Wrenn's interest reaches to the more recent past as well, in accordance with his belief that history and time are continuums making age only one determinant of importance, and often not the most important one. As early as 1967, he touted developments such as Reston and Hollin Hills in Fairfax County and Dulles Airport in Loudoun, as Virginia landmarks. Contemporary built environment continues to interest him as much as the historic built environment. While employed by the AIA, Wrenn worked with students from the School of Architecture at the University of Virginia in a summer intern program in the AIA Archives, and still works with the School of Architecture at Virginia Tech's International Archive of Women in Architecture, which has become internationally known and used as a source of information on, and repository of, records of women architects -- long an under-recorded and under-recognized architectural resource. He worked for many years as a Study Leader for Smithsonian Institution tours in the Commonwealth of Virginia, and writes a weekly column "In a Virginia Garden," now in its 17th year, for the Free Lance-Star newspaper in Fredericksburg.
A native of [Caswell County] North Carolina, Wrenn has resided in Virginia since 1963. He moved from Alexandria to Fredericksburg in 1976 and has recently moved to Danville. He is an honorary member of both The American Institute of Architects and AIA North Carolina, the highest honor these institutions can confer on a non-architect.
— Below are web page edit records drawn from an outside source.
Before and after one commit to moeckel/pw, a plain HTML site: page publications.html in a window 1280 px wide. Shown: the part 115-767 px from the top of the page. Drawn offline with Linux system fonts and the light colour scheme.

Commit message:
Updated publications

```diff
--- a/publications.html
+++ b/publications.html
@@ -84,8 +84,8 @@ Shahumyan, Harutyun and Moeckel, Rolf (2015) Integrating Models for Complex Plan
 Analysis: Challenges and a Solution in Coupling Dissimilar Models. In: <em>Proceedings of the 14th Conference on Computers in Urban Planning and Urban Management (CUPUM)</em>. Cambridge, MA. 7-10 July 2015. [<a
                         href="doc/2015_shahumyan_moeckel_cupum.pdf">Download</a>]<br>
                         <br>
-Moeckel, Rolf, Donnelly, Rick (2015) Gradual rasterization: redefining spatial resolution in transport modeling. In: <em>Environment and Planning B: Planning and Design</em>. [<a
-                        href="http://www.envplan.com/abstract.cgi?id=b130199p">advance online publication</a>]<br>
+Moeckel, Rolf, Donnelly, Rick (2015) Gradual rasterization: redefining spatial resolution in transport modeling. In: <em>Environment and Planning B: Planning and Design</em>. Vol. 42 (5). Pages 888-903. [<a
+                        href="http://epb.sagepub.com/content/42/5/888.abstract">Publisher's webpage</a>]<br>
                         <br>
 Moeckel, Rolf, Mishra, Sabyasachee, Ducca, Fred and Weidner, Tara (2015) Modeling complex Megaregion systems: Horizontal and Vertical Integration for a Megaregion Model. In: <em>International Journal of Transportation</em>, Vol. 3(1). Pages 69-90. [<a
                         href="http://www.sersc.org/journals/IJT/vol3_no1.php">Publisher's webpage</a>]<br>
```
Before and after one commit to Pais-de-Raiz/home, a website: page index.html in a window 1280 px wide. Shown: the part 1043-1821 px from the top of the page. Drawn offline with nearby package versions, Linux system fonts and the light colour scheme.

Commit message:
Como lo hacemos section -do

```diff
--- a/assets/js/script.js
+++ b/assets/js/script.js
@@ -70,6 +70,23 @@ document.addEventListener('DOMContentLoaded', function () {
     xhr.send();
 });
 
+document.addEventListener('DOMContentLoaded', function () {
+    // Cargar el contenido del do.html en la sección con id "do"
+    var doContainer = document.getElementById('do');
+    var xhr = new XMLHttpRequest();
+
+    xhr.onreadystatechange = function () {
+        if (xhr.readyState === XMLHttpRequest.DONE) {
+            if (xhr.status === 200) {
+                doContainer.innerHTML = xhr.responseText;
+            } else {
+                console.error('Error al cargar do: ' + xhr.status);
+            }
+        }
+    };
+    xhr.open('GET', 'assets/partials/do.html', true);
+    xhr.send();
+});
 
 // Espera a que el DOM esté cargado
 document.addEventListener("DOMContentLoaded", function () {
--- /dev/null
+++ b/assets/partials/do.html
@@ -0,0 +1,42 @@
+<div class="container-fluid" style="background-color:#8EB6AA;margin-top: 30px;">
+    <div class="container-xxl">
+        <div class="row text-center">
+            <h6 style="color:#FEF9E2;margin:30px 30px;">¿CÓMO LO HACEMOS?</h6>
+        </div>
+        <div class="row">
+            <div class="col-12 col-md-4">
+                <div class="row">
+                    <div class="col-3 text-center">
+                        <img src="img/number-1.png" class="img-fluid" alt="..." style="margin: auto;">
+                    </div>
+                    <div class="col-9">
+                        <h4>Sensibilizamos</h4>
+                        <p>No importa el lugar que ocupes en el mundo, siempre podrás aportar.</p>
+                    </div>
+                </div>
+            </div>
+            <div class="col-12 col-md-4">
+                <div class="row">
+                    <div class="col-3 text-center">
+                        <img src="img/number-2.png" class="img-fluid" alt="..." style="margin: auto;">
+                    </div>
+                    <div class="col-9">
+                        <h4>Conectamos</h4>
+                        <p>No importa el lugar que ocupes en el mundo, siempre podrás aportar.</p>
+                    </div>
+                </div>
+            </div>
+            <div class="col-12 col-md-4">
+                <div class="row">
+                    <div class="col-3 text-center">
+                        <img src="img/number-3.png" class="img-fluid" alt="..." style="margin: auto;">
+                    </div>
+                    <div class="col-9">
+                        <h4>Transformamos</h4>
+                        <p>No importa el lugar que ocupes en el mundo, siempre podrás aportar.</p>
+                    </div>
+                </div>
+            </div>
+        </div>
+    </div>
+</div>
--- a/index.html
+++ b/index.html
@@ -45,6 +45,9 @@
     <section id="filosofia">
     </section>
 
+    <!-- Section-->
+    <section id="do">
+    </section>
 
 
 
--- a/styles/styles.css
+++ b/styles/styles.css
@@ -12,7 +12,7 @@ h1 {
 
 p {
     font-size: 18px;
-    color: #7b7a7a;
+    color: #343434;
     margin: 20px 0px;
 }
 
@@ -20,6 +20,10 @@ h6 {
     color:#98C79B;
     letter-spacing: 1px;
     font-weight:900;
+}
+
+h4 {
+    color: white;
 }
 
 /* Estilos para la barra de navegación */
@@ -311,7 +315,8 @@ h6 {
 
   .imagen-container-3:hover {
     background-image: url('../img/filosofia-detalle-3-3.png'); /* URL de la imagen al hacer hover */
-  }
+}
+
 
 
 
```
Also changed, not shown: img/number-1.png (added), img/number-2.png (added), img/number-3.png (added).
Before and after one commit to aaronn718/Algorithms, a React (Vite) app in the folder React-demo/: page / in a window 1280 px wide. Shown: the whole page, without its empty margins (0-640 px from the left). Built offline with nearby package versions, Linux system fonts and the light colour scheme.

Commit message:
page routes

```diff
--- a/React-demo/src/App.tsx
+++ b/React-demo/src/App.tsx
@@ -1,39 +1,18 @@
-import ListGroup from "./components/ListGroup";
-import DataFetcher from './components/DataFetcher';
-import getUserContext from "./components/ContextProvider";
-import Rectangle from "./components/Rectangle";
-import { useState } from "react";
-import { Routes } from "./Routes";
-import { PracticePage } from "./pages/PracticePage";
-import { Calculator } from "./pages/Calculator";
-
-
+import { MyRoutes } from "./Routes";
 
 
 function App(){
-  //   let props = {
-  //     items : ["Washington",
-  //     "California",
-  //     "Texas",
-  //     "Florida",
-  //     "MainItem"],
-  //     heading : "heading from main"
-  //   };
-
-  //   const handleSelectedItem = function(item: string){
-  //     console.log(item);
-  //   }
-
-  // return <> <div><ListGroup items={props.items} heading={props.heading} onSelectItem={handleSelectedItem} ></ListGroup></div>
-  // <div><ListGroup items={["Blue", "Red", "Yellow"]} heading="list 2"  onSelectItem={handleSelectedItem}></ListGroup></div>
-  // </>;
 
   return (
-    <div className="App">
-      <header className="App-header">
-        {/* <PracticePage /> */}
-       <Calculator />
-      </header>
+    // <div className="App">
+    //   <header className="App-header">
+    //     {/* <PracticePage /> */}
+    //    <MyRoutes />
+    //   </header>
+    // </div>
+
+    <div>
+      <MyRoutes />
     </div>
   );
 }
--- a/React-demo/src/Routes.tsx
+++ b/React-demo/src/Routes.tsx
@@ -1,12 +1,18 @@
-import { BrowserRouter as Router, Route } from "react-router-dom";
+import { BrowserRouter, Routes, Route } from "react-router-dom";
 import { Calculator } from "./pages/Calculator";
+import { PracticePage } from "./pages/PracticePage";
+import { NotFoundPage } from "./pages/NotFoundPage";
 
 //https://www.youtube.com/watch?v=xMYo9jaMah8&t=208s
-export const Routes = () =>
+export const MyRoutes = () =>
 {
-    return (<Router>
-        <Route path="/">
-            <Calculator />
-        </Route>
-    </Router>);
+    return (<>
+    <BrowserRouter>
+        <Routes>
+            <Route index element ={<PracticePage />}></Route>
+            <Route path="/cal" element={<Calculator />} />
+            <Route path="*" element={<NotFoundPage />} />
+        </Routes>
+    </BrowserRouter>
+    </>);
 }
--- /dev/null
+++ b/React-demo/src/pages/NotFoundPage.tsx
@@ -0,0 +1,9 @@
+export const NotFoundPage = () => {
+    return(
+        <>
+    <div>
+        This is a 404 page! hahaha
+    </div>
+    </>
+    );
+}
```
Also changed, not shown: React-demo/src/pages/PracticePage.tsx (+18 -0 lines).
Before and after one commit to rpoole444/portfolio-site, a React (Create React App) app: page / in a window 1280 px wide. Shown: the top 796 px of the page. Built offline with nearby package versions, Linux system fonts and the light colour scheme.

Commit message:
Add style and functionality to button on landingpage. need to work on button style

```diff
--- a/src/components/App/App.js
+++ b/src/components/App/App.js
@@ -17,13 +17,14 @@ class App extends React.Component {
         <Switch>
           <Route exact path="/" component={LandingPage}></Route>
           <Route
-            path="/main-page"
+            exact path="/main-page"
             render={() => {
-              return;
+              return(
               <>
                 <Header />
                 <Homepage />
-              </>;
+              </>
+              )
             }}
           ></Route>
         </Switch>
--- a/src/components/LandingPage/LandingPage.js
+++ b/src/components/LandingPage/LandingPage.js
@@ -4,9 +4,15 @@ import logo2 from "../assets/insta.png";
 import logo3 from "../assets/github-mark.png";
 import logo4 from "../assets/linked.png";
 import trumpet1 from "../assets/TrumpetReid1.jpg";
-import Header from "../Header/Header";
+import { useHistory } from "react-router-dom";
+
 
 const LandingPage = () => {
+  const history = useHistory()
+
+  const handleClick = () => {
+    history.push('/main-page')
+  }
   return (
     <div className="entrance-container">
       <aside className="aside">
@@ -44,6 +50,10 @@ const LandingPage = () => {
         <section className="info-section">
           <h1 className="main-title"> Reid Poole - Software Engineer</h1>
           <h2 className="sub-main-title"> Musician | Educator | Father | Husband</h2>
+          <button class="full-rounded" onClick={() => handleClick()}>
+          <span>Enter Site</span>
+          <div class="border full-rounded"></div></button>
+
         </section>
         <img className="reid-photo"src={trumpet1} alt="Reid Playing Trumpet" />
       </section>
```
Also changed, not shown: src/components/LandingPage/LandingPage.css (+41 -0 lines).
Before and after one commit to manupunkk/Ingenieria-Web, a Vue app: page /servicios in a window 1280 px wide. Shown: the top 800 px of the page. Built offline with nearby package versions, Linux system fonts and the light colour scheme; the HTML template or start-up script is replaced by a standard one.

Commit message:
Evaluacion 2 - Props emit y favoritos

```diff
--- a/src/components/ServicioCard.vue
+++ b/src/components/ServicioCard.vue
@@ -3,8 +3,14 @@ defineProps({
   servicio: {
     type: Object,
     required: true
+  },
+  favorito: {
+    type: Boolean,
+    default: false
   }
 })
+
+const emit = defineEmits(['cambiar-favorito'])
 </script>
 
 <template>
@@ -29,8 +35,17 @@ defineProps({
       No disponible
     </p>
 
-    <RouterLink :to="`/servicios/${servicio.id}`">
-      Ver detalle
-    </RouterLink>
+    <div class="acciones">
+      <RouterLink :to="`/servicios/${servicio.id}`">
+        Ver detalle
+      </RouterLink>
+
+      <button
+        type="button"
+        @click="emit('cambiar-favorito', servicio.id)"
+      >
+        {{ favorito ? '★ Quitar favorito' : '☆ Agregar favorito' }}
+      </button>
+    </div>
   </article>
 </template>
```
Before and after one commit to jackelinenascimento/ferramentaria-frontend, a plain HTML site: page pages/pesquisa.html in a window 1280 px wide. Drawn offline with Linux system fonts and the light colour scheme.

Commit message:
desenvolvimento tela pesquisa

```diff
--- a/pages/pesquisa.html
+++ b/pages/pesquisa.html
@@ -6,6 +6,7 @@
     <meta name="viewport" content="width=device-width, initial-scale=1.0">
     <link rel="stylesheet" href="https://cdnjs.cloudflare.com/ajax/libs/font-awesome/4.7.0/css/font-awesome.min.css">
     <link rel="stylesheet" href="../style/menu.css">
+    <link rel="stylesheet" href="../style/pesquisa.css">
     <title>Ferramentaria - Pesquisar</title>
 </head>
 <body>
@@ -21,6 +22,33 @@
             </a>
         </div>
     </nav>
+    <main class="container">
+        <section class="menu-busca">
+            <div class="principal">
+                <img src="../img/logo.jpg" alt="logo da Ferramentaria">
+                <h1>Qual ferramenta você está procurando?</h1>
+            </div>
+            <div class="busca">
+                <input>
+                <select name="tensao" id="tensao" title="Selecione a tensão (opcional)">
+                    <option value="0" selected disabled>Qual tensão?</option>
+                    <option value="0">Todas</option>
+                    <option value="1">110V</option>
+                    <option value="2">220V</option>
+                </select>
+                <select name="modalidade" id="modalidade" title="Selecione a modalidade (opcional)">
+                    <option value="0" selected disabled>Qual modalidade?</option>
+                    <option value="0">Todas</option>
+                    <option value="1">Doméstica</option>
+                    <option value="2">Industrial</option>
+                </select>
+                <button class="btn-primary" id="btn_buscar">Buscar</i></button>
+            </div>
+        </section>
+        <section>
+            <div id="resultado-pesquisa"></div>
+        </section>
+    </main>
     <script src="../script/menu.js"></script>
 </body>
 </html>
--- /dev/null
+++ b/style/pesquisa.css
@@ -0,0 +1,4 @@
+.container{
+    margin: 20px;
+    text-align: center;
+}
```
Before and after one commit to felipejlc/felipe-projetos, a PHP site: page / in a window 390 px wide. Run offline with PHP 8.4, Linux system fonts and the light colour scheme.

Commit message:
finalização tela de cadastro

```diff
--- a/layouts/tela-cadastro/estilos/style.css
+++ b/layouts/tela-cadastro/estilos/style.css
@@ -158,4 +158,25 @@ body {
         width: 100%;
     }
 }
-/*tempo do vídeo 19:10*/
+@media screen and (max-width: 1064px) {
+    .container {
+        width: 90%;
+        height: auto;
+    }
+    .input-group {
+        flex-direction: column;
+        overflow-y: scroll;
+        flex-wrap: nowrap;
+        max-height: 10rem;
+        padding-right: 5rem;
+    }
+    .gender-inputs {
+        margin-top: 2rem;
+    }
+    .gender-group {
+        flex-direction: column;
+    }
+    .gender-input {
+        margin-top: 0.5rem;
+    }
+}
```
Wrenn, whose books are nationally known, continues to write about and lecture on architecture.
Nominations for the Virginia Society awards are made by individual Society members, Society committees, Chapters of the Society, or the Society's Board of Directors. The winners are selected by an Honors Committee, which is made up of members of the Society who are members and Fellows, the highest membership category to which individual architects are advanced on merit, of The American Institute of Architects. The Virginia Society of the American Institute of Architects represents more than 2,000 Virginia architects. The 93-year-old Society is dedicated to advancing knowledge of the art and science of architecture among professionals and expanding awareness and appreciation of architecture among the general public. For more information, contact the Virginia Society at (804) 644-3041 or visit http://www.aiava.org.